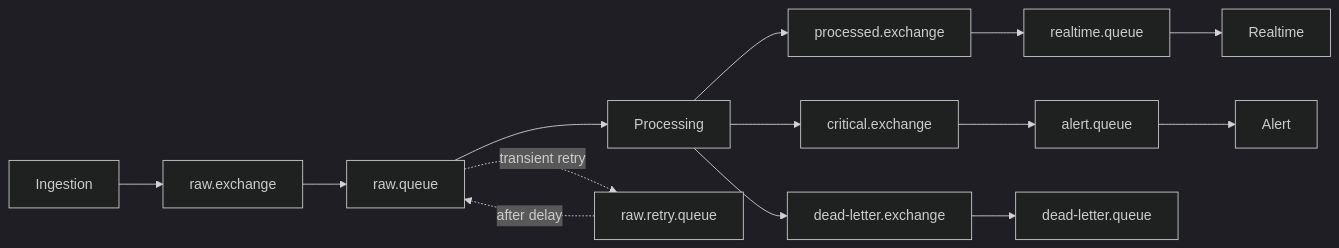
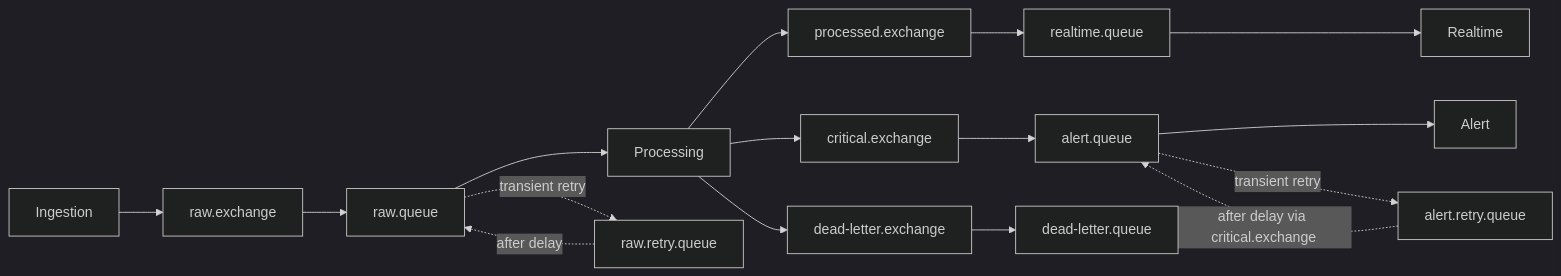
Before and after one commit to NgnTienDat/vanioak: the first of 3 diagrams in docs/architecture/rabbitmq-topology.md, drawn with Mermaid (dark theme). The commit also changed other lines of this file and 71 other files, not shown here.

Commit message:
add(docs): finalize architecture and agent guidance

````diff
--- a/docs/architecture/rabbitmq-topology.md
+++ b/docs/architecture/rabbitmq-topology.md
@@ -7,20 +7,22 @@
 ```mermaid
 flowchart LR
     ING["Ingestion"] --> RE["raw.exchange"]
     RE --> RQ["raw.queue"]
     RQ --> PROC["Processing"] 
 
     PROC --> PE["processed.exchange"]
     PE --> RTQ["realtime.queue"]
     RTQ --> RT["Realtime"]
 
     PROC --> CE["critical.exchange"]
     CE --> AQ["alert.queue"]
     AQ --> AL["Alert"]
 
     PROC --> DLE["dead-letter.exchange"]
     DLE --> DLQ["dead-letter.queue"]
 
     RQ -. "transient retry" .-> RRQ["raw.retry.queue"]
     RRQ -. "after delay" .-> RQ
+    AQ -. "transient retry" .-> ARQ["alert.retry.queue"]
+    ARQ -. "after delay via critical.exchange" .-> AQ
 ```
````
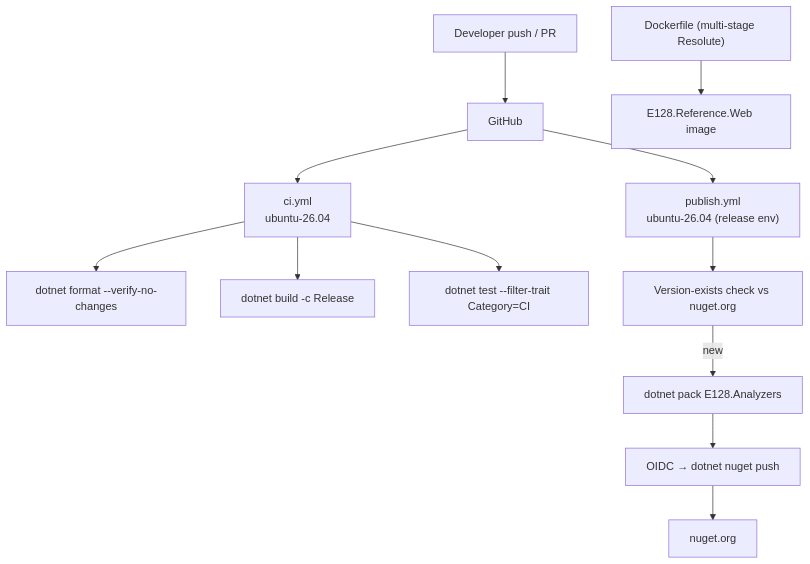
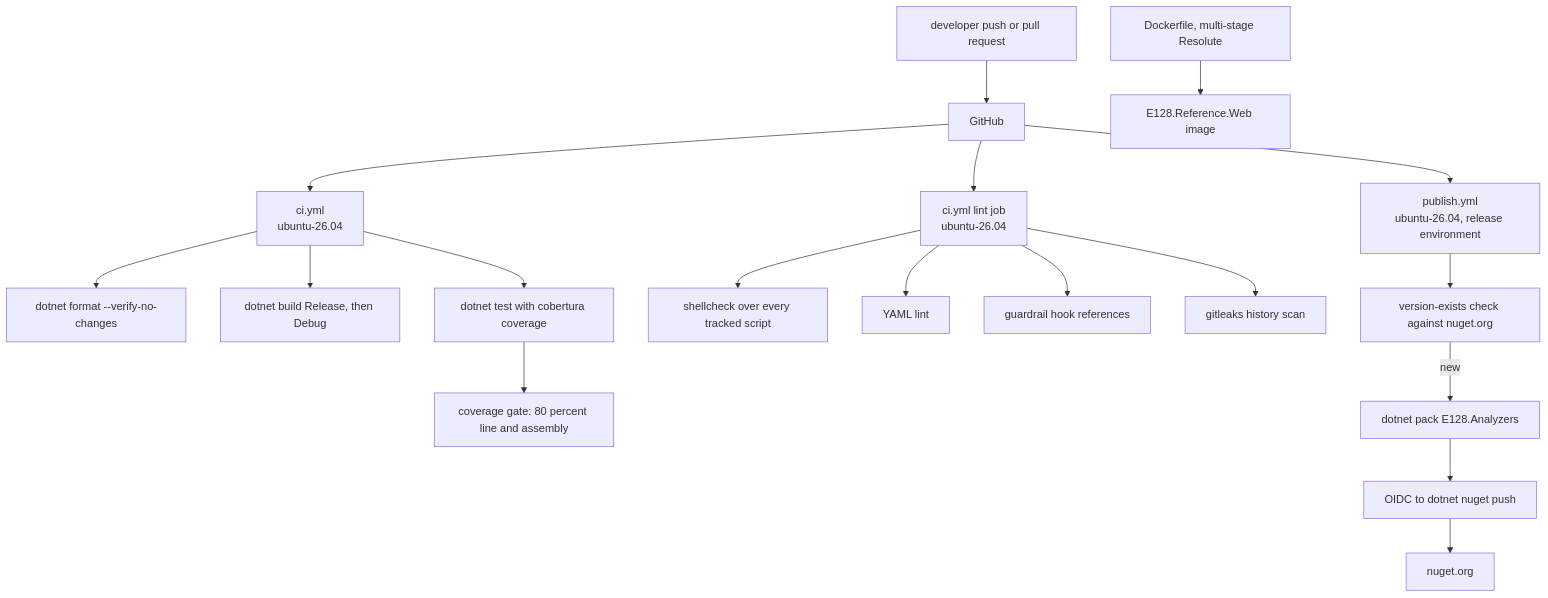
Before and after one commit to e128/dotnet-reference: the first of 2 diagrams in docs/architecture/deployment.md, drawn with Mermaid. The commit also changed other lines of this file and 20 other files, not shown here.

````diff
--- a/docs/architecture/deployment.md
+++ b/docs/architecture/deployment.md
@@ -11,14 +11,20 @@
 ```mermaid
 graph TB
-  dev["Developer push / PR"] --> gh["GitHub"]
+  dev["developer push or pull request"] --> gh["GitHub"]
   gh --> ci["ci.yml<br/>ubuntu-26.04"]
-  gh --> pub["publish.yml<br/>ubuntu-26.04 (release env)"]
+  gh --> lint["ci.yml lint job<br/>ubuntu-26.04"]
+  gh --> pub["publish.yml<br/>ubuntu-26.04, release environment"]
   ci --> fmt["dotnet format --verify-no-changes"]
-  ci --> bld["dotnet build -c Release"]
-  ci --> tst["dotnet test --filter-trait Category=CI"]
-  pub --> gate["Version-exists check vs nuget.org"]
+  ci --> bld["dotnet build Release, then Debug"]
+  ci --> tst["dotnet test with cobertura coverage"]
+  tst --> covgate["coverage gate: 80 percent line and assembly"]
+  lint --> shell["shellcheck over every tracked script"]
+  lint --> yaml["YAML lint"]
+  lint --> guard["guardrail hook references"]
+  lint --> leak["gitleaks history scan"]
+  pub --> gate["version-exists check against nuget.org"]
   gate -->|new| pack["dotnet pack E128.Analyzers"]
-  pack --> push["OIDC → dotnet nuget push"]
+  pack --> push["OIDC to dotnet nuget push"]
   push --> ngorg["nuget.org"]
-  docker["Dockerfile (multi-stage Resolute)"] --> img["E128.Reference.Web image"]
+  docker["Dockerfile, multi-stage Resolute"] --> img["E128.Reference.Web image"]
 ```
````
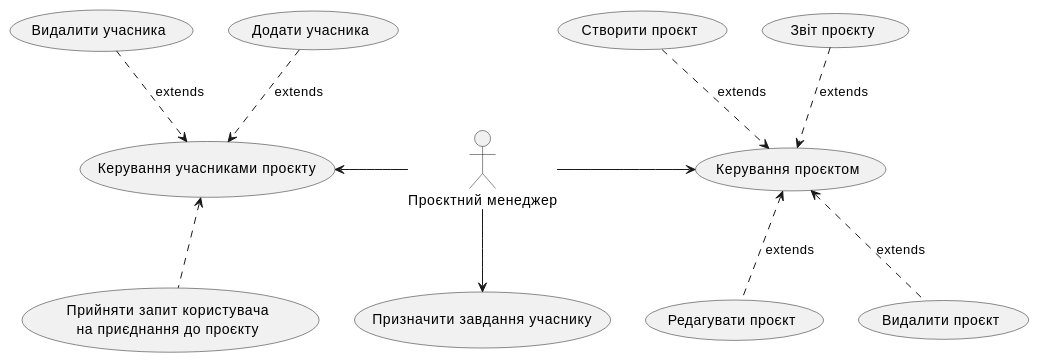
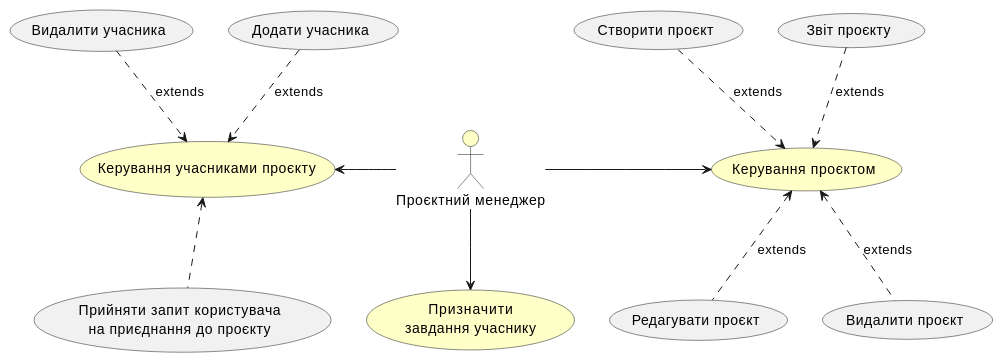
Before and after one commit to wiiiolettaaaaa/coursework_database: the fourth of 27 diagrams in docs/use cases/README.md, drawn with PlantUML. The commit also changed other lines of this file, not shown here.

```diff
--- a/docs/use cases/README.md
+++ b/docs/use cases/README.md
@@ -136,33 +136,33 @@
 @startuml
 
-    actor "Проєктний менеджер" as ProjectManager
+    actor "Проєктний менеджер" as ProjectManager #ffffc8
     
-    usecase "Керування проєктом" as ProjectManage
+    usecase "Керування проєктом" as ProjectManage #ffffc8
     usecase "Звіт проєкту" as ProjectReport
     usecase "Створити проєкт" as CreateProject
     usecase "Редагувати проєкт" as EditProject
     usecase "Видалити проєкт" as DeleteProject
     
-    usecase "Керування учасниками проєкту" as ProjectMemberManagement
+    usecase "Керування учасниками проєкту" as ProjectMemberManagement #ffffc8
     usecase "Додати учасника" as AddMember
     usecase "Видалити учасника" as DeleteMember
     usecase "Прийняти запит користувача\nна приєднання до проєкту" as AcceptUserConnectRequest
     
-    usecase "Призначити завдання учаснику" as AssignTaskToMember
+    usecase "Призначити\nзавдання учаснику" as AssignTaskToMember #ffffc8
     
     ProjectManager -r-> ProjectManage
     ProjectManager -l-> ProjectMemberManagement
     ProjectManager -d-> AssignTaskToMember
     
     ProjectManage <.u. ProjectReport :extends
     ProjectManage <.u. CreateProject :extends
     ProjectManage <.d. EditProject :extends
     ProjectManage <.d. DeleteProject :extends
     
     ProjectMemberManagement <.u. AddMember :extends
     ProjectMemberManagement <.u. DeleteMember :extends
     ProjectMemberManagement <.d. AcceptUserConnectRequest
     
     CreateProject -[hidden]--> EditProject
 
 @enduml
```
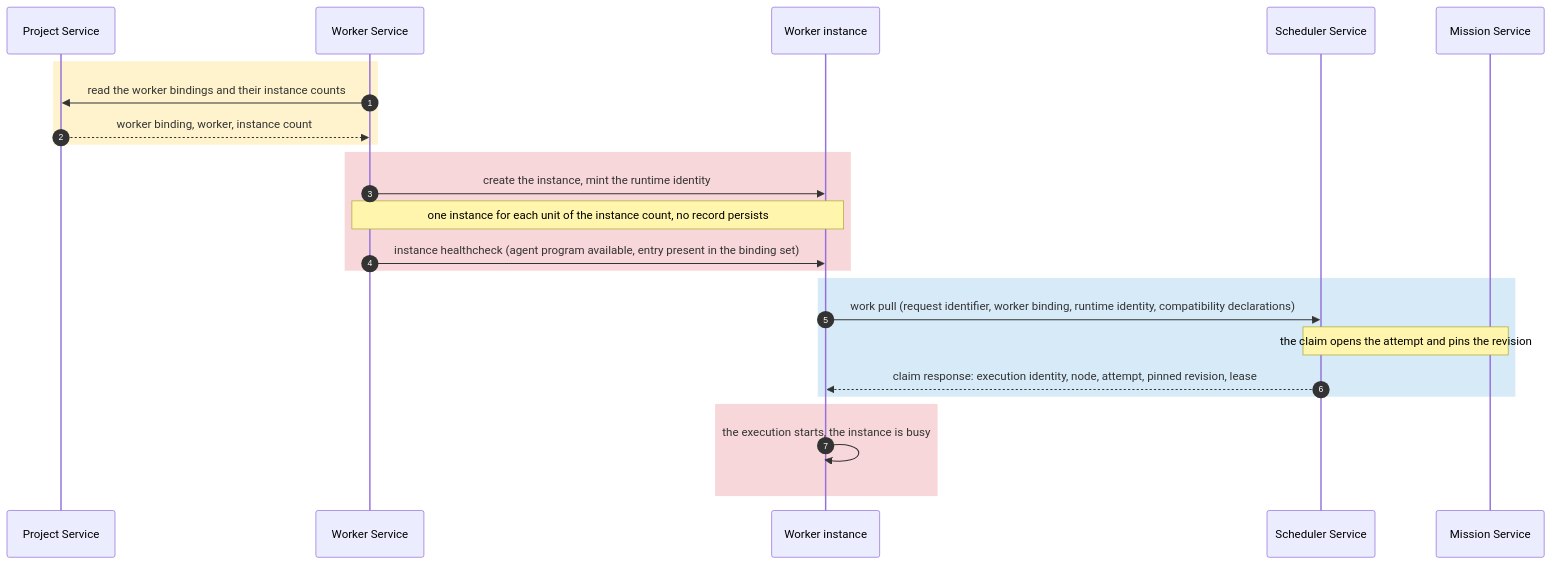
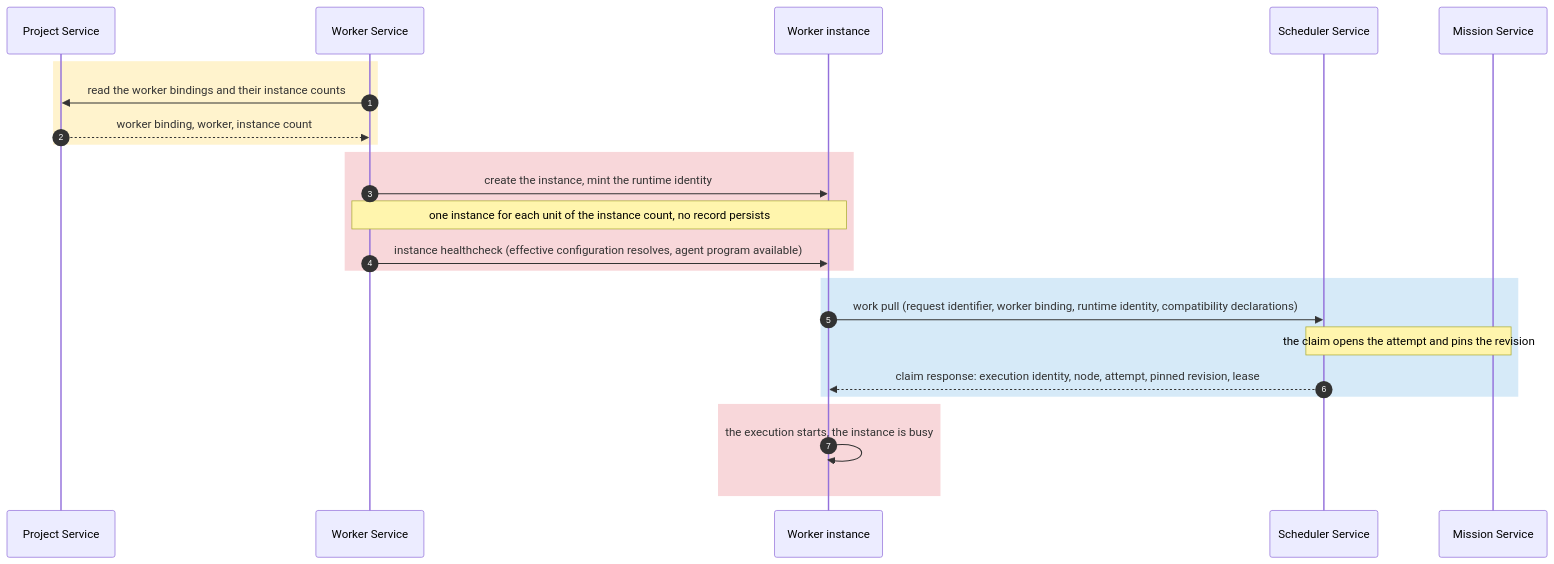
The first of 8 diagrams in docs/worker-service.md (kanthorlabs/kanthord), drawn with Mermaid before and after one commit. The commit also changed other lines of this file and 4 other files, not shown here.

Commit message:
docs: review the worker service, rule the commit policy, the hierarchical agent configuration and the base branch, and fold cannot-progress into B9

````diff
--- a/docs/worker-service.md
+++ b/docs/worker-service.md
@@ -89,27 +97,27 @@
 ```mermaid
 sequenceDiagram
     autonumber
     participant P as Project Service
     participant W as Worker Service
     participant I as Worker instance
     participant S as Scheduler Service
     participant M as Mission Service
 
     rect rgb(255, 243, 205)
         W->>P: read the worker bindings and their instance counts
         P-->>W: worker binding, worker, instance count
     end
     rect rgb(248, 215, 218)
         W->>I: create the instance, mint the runtime identity
         Note over W,I: one instance for each unit of the instance count, no record persists
-        W->>I: instance healthcheck (agent program available, entry present in the binding set)
+        W->>I: instance healthcheck (effective configuration resolves, agent program available)
     end
     rect rgb(214, 234, 248)
         I->>S: work pull (request identifier, worker binding, runtime identity, compatibility declarations)
         Note over S,M: the claim opens the attempt and pins the revision
         S-->>I: claim response: execution identity, node, attempt, pinned revision, lease
     end
     rect rgb(248, 215, 218)
         I->>I: the execution starts, the instance is busy
     end
 ```
````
※
## Exercise requirements
Wherever the string "проєкту" appears in the listing above, show the whole line.

## The completed task
     usecase "Звіт проєкту" as ProjectReport
-    usecase "Керування учасниками проєкту" as ProjectMemberManagement
+    usecase "Керування учасниками проєкту" as ProjectMemberManagement #ffffc8
     usecase "Прийняти запит користувача\nна приєднання до проєкту" as AcceptUserConnectRequest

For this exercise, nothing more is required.